His works were exhibited at the Salon de Paris from 1901 and throughout his career. Over the years he obtained several medals, one of which a gold medal. He was also a member of the Salon des Artistes Français.
Post-impressionist by training, Paul Emile was a landscape painter, although most of his paintings represented maritime or river scenes, he was also attracted by scenes of animated villages or richly colored market days.
Impressionist in his touch, he caressed the canvas with a lot of softness. His subjects were always very structured, and he knew how to find the balance in the paint nuances, sometimes lively and contrasted or more acidic and blended, according to the various subjects.
Paul Emile Lecomte passed away in Paris in 1950.
In this work, the artist evokes leisure nautical activities, which became fashionable at the end of the 19th century and at the beginning of the 20th century. While at first reserved for the Aristocracy and the bourgeoisie, these leisure activities gradually became accessible to the working classes.
Canoeing and rowing started on the Seine and the Marne, then leisure bases were created with the development of the railway, at each station, Asnières, Argenteuil, Bougival…
This splendid realization highlights the technical qualities of Paul Emile. Using his painting knife, he crushes pure and vivid colors to represent the foliage of the trees on the right, while the trunks are painted with a simple stroke of color.
The effects of the sky are treated with crossed or zigzagging brush strokes.
The shimmering of the water is rendered in one brushstroke, sure and true.
The hats, the clarity of the sky and water, the abundant foliage transports us into a beautiful summer day, where the main actors have been placed in the center of the canvas to remind us of the importance of the subject and the place given to the nautical pleasures at the time.

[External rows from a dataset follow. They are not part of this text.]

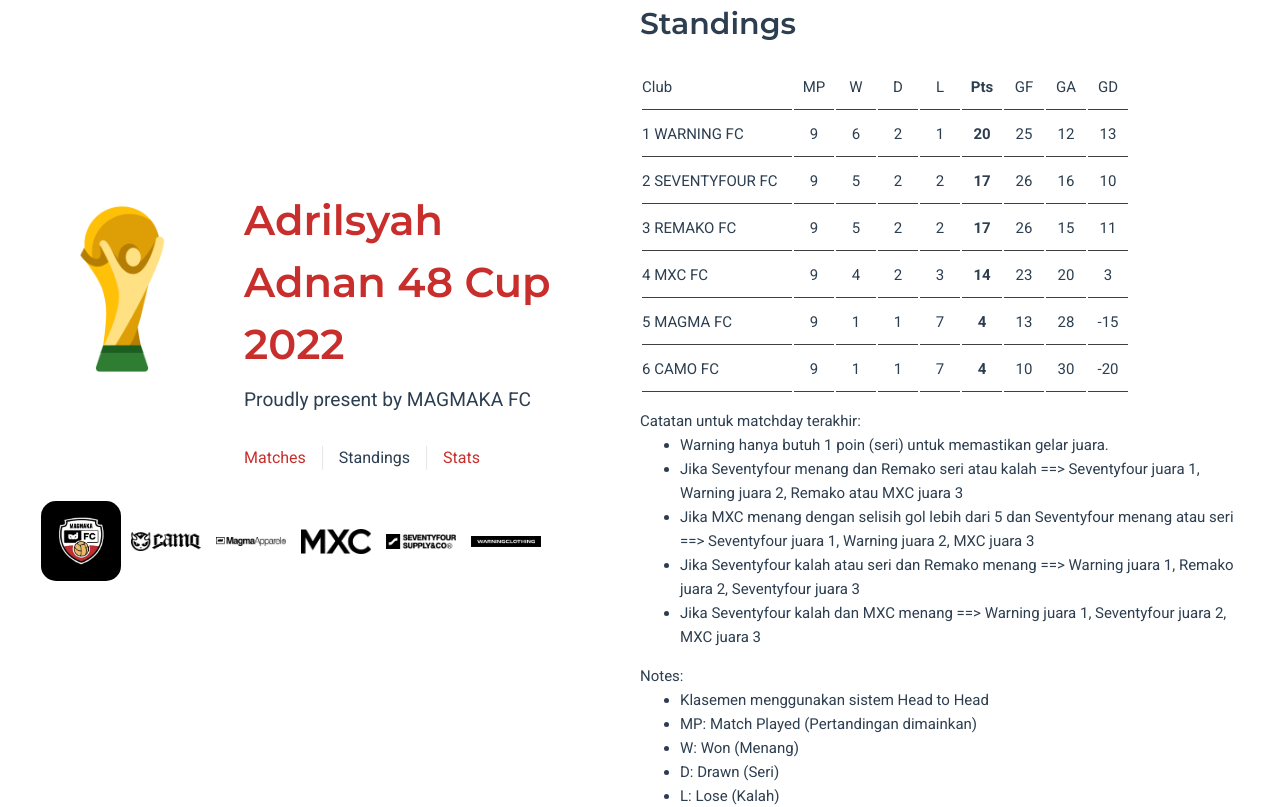
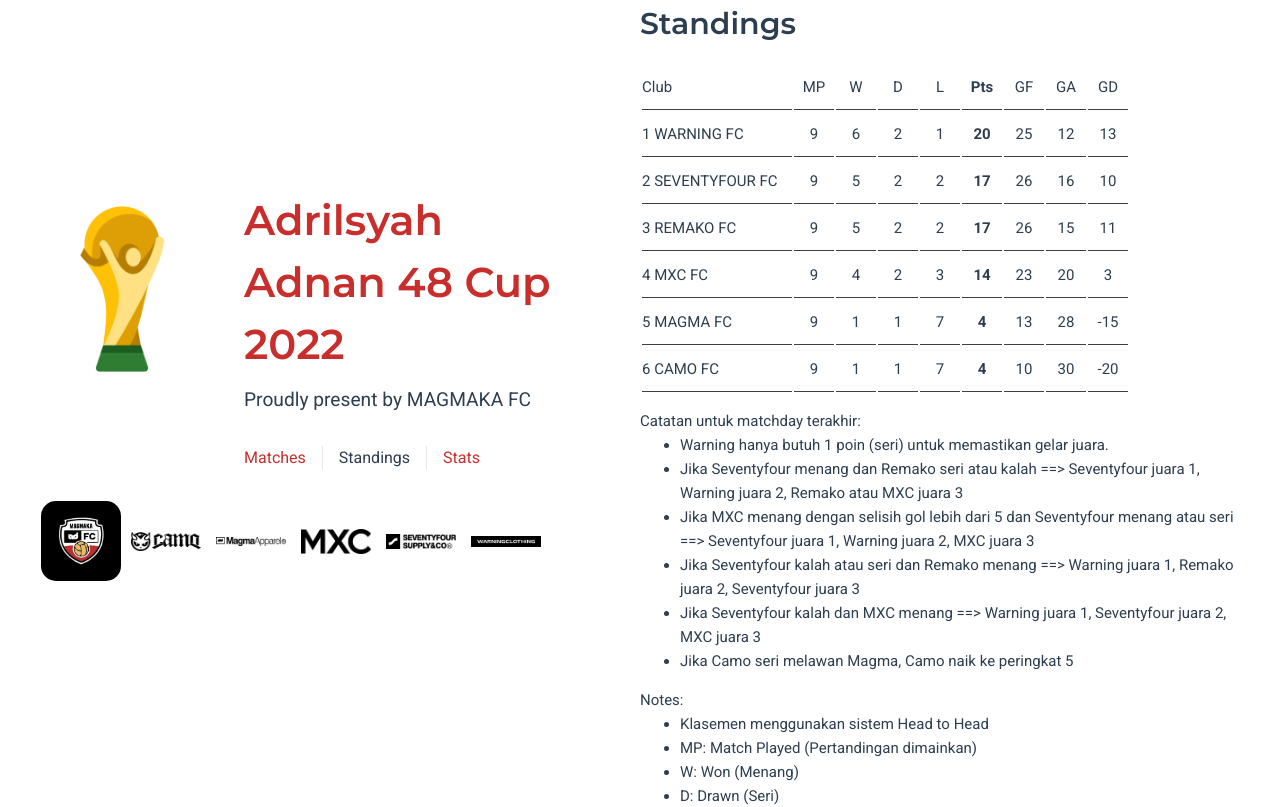
Before and after one commit to Nurhiman20/magmaka-futsal-league, a Vue app: page /standings in a window 1280 px wide. Shown: the top 807 px of the page. Built offline with nearby package versions, Linux system fonts and the light colour scheme.

Commit message:
Camo vs Magma

```diff
--- a/src/views/StandingsView.vue
+++ b/src/views/StandingsView.vue
@@ -107,6 +107,7 @@
         <li>Jika MXC menang dengan selisih gol lebih dari 5 dan Seventyfour menang atau seri ==> Seventyfour juara 1, Warning juara 2, MXC juara 3</li>
         <li>Jika Seventyfour kalah atau seri dan Remako menang ==> Warning juara 1, Remako juara 2, Seventyfour juara 3</li>
         <li>Jika Seventyfour kalah dan MXC menang ==> Warning juara 1, Seventyfour juara 2, MXC juara 3</li>
+        <li>Jika Camo seri melawan Magma, Camo naik ke peringkat 5</li>
       </ul>
     </div>
     <div class="notes">
```
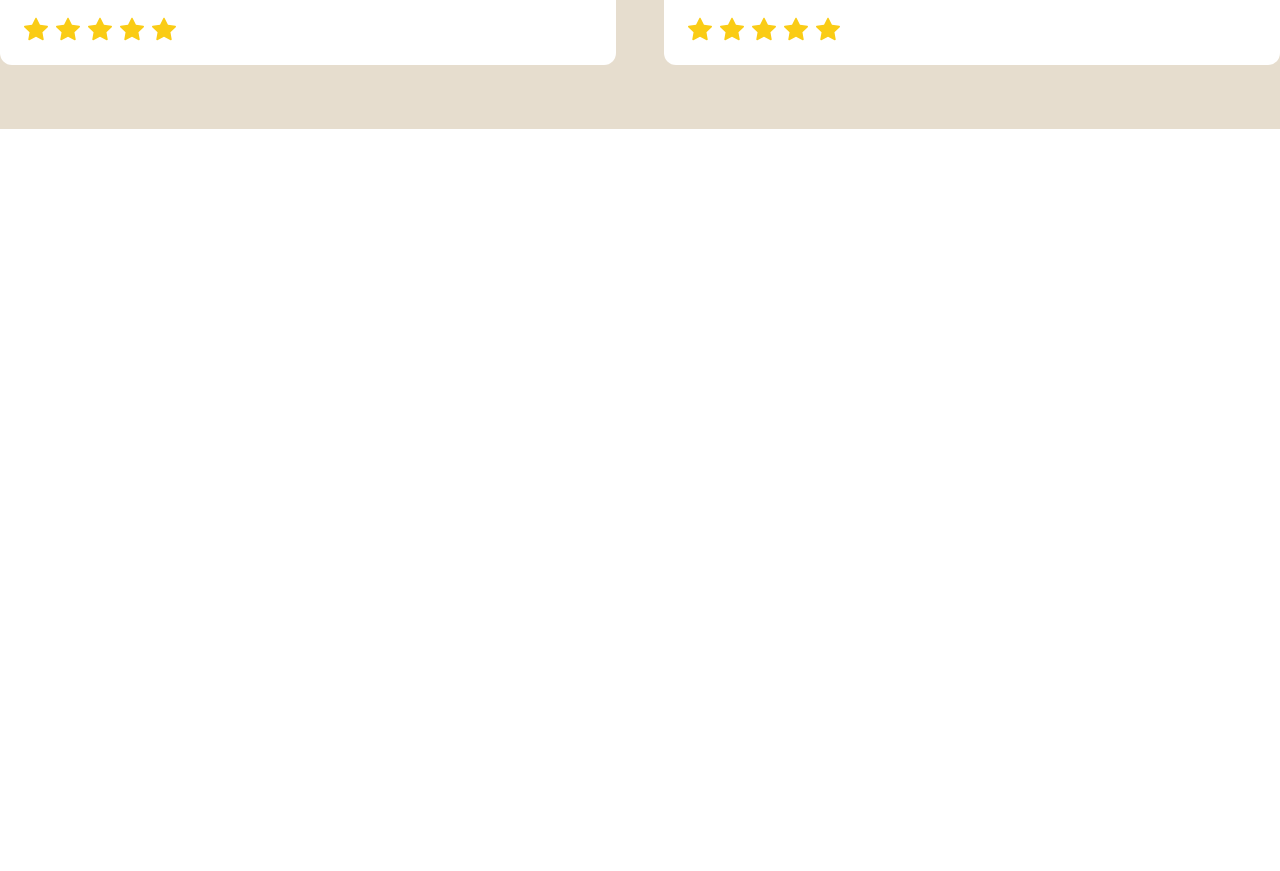
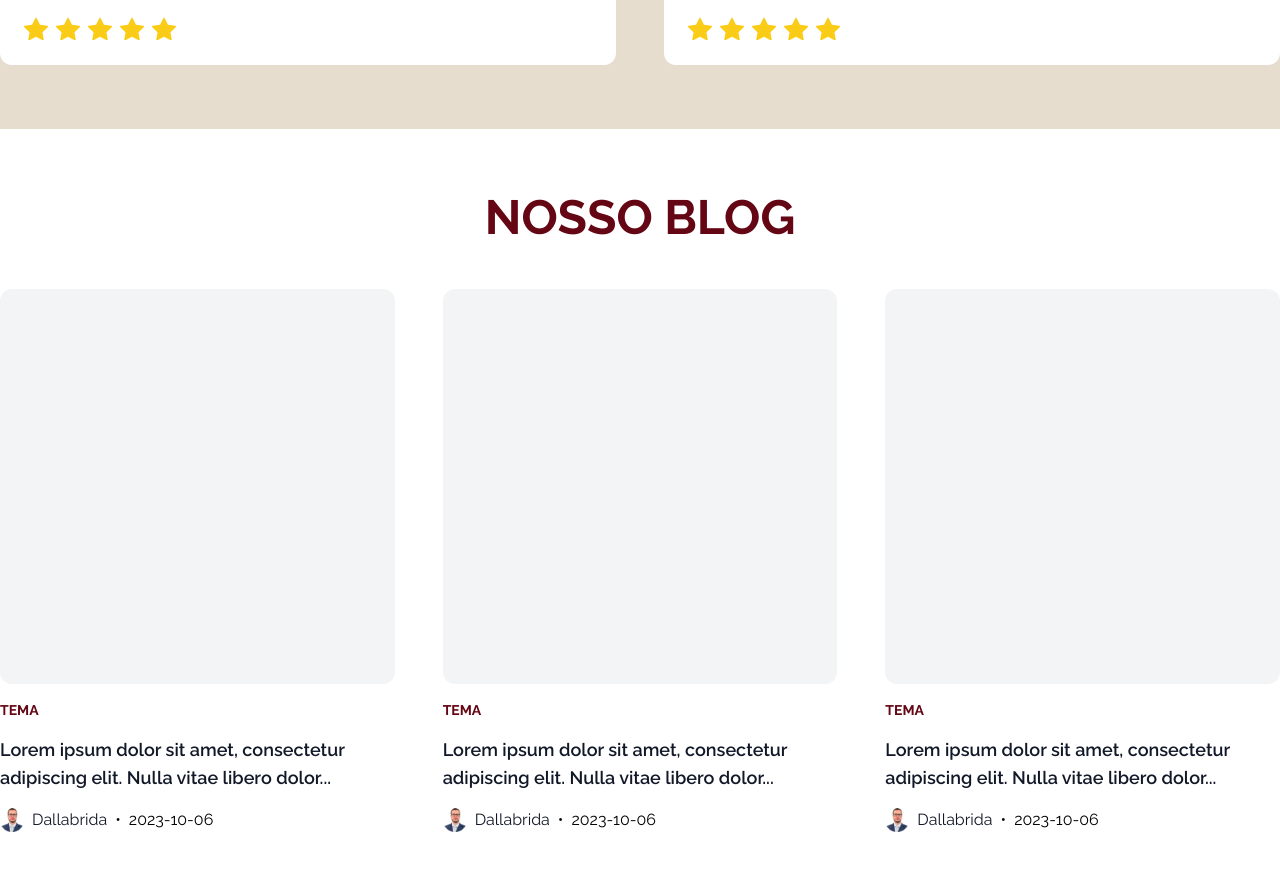
Before and after one commit to MateusDallabrida/mesquita-dallabrida, a Next.js app: page / in a window 1280 px wide. Shown: the part 4487-5358 px from the top of the page. Before the commit the page ends 4616 px from the top, so only its background shows below. Built offline with nearby package versions, Linux system fonts and the light colour scheme; a web font is replaced by a local one.

Commit message:
feat: add thumbnails with responsiveness

```diff
--- /dev/null
+++ b/src/components/OurBlog.tsx
@@ -0,0 +1,19 @@
+import { Thumbnail } from '@/components/Thumbnail'
+
+export function OurBlog() {
+  return (
+    <section>
+      <div className="max-w-7xl mx-auto py-16">
+        <h2 className="text-5xl font-bold uppercase text-main text-center">
+          Nosso Blog
+        </h2>
+
+        <div className="mt-12 grid md:grid-cols-2 lg:grid-cols-3 gap-12 px-4 xl:px-0">
+          <Thumbnail />
+          <Thumbnail />
+          <Thumbnail />
+        </div>
+      </div>
+    </section>
+  )
+}
--- /dev/null
+++ b/src/components/Thumbnail.tsx
@@ -0,0 +1,28 @@
+import Image from "next/image"
+
+export function Thumbnail() {
+  return (
+    <article className="flex flex-col gap-4">
+      <div className="w-full aspect-square bg-gray-100 rounded-xl" />
+      <p className="text-sm uppercase text-main font-bold">
+        Tema
+      </p>
+      <h2 className="text-lg font-semibold text-gray-900 line-clamp-2">
+        Lorem ipsum dolor sit amet, consectetur adipiscing elit. Nulla vitae libero dolor...
+      </h2>
+      <div className="flex items-center gap-2">
+        <Image
+          src="/dallabrida_photo.png"
+          alt=""
+          width={0}
+          height={0}
+          sizes="100vw"
+          className="w-6 h-6"
+        />
+        <p className="text-gray-900">Dallabrida</p>
+        <p>•</p>
+        <p>2023-10-06</p>
+      </div>
+    </article>
+  )
+}
--- a/src/pages/index.tsx
+++ b/src/pages/index.tsx
@@ -5,6 +5,7 @@ import { AboutUs } from '@/components/AboutUs'
 import { OurTeam } from '@/components/OurTeam'
 import { OurServices } from '@/components/OurServices'
 import { Testimonials } from '@/components/Testimonials'
+import { OurBlog } from '@/components/OurBlog'
 
 export default function Home() {
   return (
@@ -17,6 +18,7 @@ export default function Home() {
         <OurTeam />
         <OurServices />
         <Testimonials />
+        <OurBlog />
       </div>
     </>
   )
```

Oil on canvas signed on the the lower right.
The Canvas measures 15 ¾ X 23 ¼
The frame measures 21 ¾ X 29 ¼